JJ and Joel: Inside The Two Man Game

“Two man Game with Jo was working tonight” – JJ Redick

PFO talked to JJ Redick post game recently about his seeming increased penetration all the way to the rim lately. He had this to say.

Billy Lange and I were talking about this yesterday. So much attention is given to my three point shot that it tends to open things up inside. And in the two man game with Jo, that’s what makes it so hard to guard because if they step up with the big, then Jo is open on the backside, sometimes with a pocket pass, sometimes with a late feed. If the big never steps up, then I can sort of get all the way to the cup. Then there are other times where I’m coming off of the other side late in games where it’s just making reads, and if the help defender doesn’t come, then you can use that float game.

So lets look at some examples of this “two man game” to see what JJ was referring to:

In clip 1 here, you see Joel do a simple DHO (Dribble Hand Off) to Redick above the break. This DHO allows Embiid to initiate essentially a stripped down pick and roll by inviting JJ to run through the screen as he hands the ball to him at full speed. Rubio is rubbed off by the screen, and JJ now has a clear path down the middle of the lane. Embiid rolls to the rim which creates the 2 on 1 situation for Rudy Gobert. Gobert is a DPOY level player, and yet he is forced to choose between his two primary responsibilities of guarding an MVP candidate in Embiid and protecting the rim against Redick. The real breakdown is probably on Favors for not becoming the weakside help defender; he decides to stick tight to Simmons along the baseline.

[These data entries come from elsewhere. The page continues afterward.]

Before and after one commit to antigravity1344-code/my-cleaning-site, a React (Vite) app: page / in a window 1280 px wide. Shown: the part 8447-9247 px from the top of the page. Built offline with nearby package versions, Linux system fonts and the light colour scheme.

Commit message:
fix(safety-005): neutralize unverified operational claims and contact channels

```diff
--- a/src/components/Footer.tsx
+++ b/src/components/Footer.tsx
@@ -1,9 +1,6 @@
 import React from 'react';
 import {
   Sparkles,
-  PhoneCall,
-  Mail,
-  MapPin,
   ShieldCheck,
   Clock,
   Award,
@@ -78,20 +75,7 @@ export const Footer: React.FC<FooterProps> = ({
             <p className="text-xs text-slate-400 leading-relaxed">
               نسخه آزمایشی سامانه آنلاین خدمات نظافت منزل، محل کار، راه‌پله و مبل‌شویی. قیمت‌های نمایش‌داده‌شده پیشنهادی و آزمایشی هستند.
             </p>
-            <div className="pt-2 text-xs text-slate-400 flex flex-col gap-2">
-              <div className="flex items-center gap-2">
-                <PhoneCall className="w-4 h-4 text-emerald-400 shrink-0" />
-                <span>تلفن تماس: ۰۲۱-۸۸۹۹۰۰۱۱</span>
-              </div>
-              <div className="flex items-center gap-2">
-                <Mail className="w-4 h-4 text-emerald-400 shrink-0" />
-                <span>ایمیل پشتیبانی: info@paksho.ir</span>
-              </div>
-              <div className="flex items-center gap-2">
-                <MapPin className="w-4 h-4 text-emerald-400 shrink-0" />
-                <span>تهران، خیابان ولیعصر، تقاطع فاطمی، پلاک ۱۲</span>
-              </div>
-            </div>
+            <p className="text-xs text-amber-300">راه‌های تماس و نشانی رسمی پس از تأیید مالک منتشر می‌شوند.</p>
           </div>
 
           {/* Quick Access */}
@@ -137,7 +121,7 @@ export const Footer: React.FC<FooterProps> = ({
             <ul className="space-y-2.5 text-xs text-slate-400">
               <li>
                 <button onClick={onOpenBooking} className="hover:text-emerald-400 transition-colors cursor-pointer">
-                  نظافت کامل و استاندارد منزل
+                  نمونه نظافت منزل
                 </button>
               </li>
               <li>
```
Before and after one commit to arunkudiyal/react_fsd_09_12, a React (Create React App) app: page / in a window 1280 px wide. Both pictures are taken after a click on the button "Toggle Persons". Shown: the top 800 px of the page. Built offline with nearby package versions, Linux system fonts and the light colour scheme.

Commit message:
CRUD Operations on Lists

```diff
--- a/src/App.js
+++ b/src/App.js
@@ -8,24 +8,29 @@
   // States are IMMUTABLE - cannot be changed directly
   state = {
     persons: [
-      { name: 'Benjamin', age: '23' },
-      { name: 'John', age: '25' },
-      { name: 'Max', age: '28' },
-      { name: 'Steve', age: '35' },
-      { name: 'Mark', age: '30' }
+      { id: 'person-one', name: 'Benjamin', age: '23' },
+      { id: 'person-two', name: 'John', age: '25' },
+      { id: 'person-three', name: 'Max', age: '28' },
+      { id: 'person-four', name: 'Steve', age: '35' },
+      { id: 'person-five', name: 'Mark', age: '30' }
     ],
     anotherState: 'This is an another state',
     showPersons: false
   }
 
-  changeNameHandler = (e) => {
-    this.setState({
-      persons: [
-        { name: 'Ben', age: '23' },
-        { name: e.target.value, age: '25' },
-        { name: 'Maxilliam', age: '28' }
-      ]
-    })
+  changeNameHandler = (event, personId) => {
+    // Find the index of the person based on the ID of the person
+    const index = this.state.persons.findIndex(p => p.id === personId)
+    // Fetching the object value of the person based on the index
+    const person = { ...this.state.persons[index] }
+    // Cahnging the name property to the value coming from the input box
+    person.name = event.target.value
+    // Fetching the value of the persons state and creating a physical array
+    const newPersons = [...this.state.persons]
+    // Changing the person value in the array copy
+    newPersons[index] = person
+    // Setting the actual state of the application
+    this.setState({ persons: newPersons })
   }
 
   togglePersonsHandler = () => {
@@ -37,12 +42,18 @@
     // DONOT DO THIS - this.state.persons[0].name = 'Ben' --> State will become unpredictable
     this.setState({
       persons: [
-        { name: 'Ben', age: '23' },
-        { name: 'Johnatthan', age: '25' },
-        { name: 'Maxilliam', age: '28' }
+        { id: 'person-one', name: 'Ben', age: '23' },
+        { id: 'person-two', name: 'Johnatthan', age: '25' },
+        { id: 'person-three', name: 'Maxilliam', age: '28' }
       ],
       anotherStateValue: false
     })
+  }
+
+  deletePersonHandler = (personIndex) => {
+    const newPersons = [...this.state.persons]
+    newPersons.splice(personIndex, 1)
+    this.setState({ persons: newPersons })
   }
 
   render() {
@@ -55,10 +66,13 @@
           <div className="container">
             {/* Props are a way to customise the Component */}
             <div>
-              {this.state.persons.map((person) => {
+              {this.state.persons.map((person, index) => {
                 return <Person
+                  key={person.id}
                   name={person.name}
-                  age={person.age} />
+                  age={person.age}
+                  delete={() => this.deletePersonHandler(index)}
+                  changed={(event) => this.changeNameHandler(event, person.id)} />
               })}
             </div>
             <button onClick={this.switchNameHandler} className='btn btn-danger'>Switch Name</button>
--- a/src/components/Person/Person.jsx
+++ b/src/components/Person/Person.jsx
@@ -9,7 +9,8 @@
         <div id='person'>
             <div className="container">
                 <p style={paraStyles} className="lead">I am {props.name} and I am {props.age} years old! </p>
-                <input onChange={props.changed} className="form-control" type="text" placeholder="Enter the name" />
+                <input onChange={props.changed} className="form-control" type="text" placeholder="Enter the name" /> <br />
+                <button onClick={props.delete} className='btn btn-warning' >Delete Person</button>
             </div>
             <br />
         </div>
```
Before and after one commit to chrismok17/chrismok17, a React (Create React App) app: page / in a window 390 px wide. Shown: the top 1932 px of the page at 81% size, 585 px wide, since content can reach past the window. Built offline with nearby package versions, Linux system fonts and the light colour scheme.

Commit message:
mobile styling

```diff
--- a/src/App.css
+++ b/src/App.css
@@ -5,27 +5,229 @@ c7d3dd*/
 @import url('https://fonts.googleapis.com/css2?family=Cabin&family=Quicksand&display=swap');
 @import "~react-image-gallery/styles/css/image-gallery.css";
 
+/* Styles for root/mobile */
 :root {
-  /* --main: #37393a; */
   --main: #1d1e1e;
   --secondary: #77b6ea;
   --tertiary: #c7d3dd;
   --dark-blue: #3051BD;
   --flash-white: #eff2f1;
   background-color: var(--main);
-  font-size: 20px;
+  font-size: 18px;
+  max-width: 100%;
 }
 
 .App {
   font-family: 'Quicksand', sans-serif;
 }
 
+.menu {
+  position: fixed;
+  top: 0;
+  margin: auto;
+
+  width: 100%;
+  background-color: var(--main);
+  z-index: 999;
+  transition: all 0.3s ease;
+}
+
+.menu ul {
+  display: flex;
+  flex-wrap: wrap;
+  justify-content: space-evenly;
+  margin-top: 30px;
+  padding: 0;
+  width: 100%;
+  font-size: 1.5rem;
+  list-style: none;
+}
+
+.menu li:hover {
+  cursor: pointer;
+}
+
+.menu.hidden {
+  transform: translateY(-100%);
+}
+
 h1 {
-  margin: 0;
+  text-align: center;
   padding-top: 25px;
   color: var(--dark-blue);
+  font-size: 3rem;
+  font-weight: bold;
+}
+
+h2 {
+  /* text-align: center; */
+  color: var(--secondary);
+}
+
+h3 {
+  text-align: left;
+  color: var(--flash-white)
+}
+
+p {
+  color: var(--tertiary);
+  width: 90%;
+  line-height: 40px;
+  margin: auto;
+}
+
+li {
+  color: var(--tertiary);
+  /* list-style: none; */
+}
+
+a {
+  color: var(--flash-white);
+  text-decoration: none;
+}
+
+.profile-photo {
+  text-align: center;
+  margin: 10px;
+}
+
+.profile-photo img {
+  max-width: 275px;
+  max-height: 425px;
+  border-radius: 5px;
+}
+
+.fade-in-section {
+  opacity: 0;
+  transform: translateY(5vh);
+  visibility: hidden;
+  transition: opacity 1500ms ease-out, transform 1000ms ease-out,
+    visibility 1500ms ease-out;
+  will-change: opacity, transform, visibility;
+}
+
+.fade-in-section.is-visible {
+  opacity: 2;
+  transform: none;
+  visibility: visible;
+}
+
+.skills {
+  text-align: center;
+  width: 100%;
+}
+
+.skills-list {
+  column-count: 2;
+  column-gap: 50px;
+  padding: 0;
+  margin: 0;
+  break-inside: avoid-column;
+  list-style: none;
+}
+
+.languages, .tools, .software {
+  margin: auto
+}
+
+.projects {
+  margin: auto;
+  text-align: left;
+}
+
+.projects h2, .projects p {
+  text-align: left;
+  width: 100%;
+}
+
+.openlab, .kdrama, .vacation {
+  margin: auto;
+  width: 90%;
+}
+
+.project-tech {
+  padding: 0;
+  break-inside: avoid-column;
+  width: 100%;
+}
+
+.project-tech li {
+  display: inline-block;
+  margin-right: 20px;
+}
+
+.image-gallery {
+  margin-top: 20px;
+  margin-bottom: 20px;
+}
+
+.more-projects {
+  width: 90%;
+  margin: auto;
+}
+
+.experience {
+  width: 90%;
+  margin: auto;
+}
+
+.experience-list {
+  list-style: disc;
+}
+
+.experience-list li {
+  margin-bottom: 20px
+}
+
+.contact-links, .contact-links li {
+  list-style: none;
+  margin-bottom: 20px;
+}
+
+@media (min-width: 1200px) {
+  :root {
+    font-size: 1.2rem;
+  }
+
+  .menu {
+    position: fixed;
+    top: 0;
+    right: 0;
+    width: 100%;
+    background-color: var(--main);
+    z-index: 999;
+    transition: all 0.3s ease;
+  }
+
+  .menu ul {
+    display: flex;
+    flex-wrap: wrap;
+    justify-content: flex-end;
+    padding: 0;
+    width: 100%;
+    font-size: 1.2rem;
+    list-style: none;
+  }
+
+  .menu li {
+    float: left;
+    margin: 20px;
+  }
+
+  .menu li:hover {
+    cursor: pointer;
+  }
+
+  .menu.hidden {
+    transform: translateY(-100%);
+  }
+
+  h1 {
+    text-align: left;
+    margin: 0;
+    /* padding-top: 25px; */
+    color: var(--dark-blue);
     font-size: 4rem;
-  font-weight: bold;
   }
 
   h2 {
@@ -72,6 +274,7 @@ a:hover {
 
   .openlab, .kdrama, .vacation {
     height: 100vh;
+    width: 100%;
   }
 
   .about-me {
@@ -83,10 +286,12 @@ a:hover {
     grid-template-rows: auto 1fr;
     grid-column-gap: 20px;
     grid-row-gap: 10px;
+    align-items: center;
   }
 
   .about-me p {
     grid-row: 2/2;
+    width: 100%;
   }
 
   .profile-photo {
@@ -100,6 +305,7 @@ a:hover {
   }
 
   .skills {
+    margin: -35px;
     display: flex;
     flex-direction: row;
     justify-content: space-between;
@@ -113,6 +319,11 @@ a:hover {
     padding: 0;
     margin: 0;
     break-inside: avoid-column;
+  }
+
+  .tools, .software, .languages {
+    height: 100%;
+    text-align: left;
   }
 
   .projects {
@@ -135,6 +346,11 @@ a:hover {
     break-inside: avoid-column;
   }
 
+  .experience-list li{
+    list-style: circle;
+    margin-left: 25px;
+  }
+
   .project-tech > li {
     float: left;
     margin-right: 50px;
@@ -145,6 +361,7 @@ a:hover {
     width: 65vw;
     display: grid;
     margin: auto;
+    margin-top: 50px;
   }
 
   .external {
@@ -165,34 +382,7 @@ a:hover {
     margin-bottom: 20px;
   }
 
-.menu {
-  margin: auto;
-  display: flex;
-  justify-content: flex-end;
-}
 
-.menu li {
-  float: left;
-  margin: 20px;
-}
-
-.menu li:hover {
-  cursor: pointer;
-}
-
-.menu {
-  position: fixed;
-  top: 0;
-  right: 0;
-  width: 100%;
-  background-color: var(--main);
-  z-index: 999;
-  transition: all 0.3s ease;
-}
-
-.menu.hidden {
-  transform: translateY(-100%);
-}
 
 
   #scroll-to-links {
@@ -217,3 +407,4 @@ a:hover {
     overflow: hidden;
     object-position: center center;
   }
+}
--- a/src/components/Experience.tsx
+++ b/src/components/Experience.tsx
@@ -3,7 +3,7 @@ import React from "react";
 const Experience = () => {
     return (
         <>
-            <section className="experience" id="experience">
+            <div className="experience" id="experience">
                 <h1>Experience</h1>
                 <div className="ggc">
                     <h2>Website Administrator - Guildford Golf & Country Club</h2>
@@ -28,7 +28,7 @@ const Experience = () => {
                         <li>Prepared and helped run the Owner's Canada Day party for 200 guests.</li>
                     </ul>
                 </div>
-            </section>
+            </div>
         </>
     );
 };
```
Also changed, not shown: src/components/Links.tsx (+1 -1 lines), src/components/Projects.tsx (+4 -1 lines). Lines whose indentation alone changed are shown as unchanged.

Clip 2 is essentially the same exact play, but Redick decides to pull up for a long, but wide open 2 right at the top of the key. The decision and read here is likely based on Exum sagging into the paint a hair and reaching in, as well as Embiid getting tangled up with Rubio and not rolling immediately. In this play, Gobert would not have the same decision to make, and Redick’s path to the rim would be more congested. Same start, different read.

Clip 3 against Cleveland. Similar to clip 2, but from a different angle. Here Nance shows a contest and backs off; that makes Redick’s read simple, and similarly he pulls up from roughly 19 feet. This is a bad shot for most players in the league, but any wide open shot for Redick has a high expected value.

This is the ripple effect of it all. Long before analytics told us about the three point shot, pick and roll defense kept coaches up since I’ve been in the league. It hasn’t changed. When you really get back to the notion of “What are you prepared to die on?”, it’s a long contested two. – Brett Brown 

Clip 4: Same action, Embiid rolls, the big steps up to contest the Redick pull up, so Redick reads the situation and drops the pass to Embiid for a difficult but high efficiency attempt at the rim. This is a great result because the chances of Embiid at least going to the line from this play are very high. Hezonja as a help rim protector is sort of the optimal situation the Sixers want to put a team into.

Clip 5: Same action, same read. No help arrives, and Embiid has a monster dunk.

Clip 6: Finally, similar to Clip 2 and 3, but here Embiid “pops” out to the three point line. This could be a case of early fatigue or clear communication, but Embiid does not roll in this instance, and Redick just released quickly and canned the top of the key 21′ jumper.

So when you really look at this simple action, it puts the defenders in a predicament based on the ultra complimentary skillsets of Joel Embiid and JJ Redick. This action is devestatingly effective against teams that cannot blow up a screener. Embiid is so big and smooth and smart that he and Redick developing this level of understanding, timing, and execution has become a staple of the team’s offense.

The fascinating part of this is, as a staple, it does not require an advanced handle from your lead guard to create shots for others in the half court. In many ways, this can initiate things early in a shot clock to get defenses making decisions and rotating. This type of situation has classically been created by the pick and roll, but until the Sixers point guards are able to punish teams for going under on screens, this DHO with Redick (and eventually Shamet, I predict) will serve the same purpose.

By freeing up Simmons to read, react, and crash the offensive boards, or get back in transition defense, you are lessening the impact of what the team cannot do well, while amplifying the impact of its strengths.

Editors note: Thanks to Ben Seltzer and Shane Sullivan for their video work and gif creation for this piece.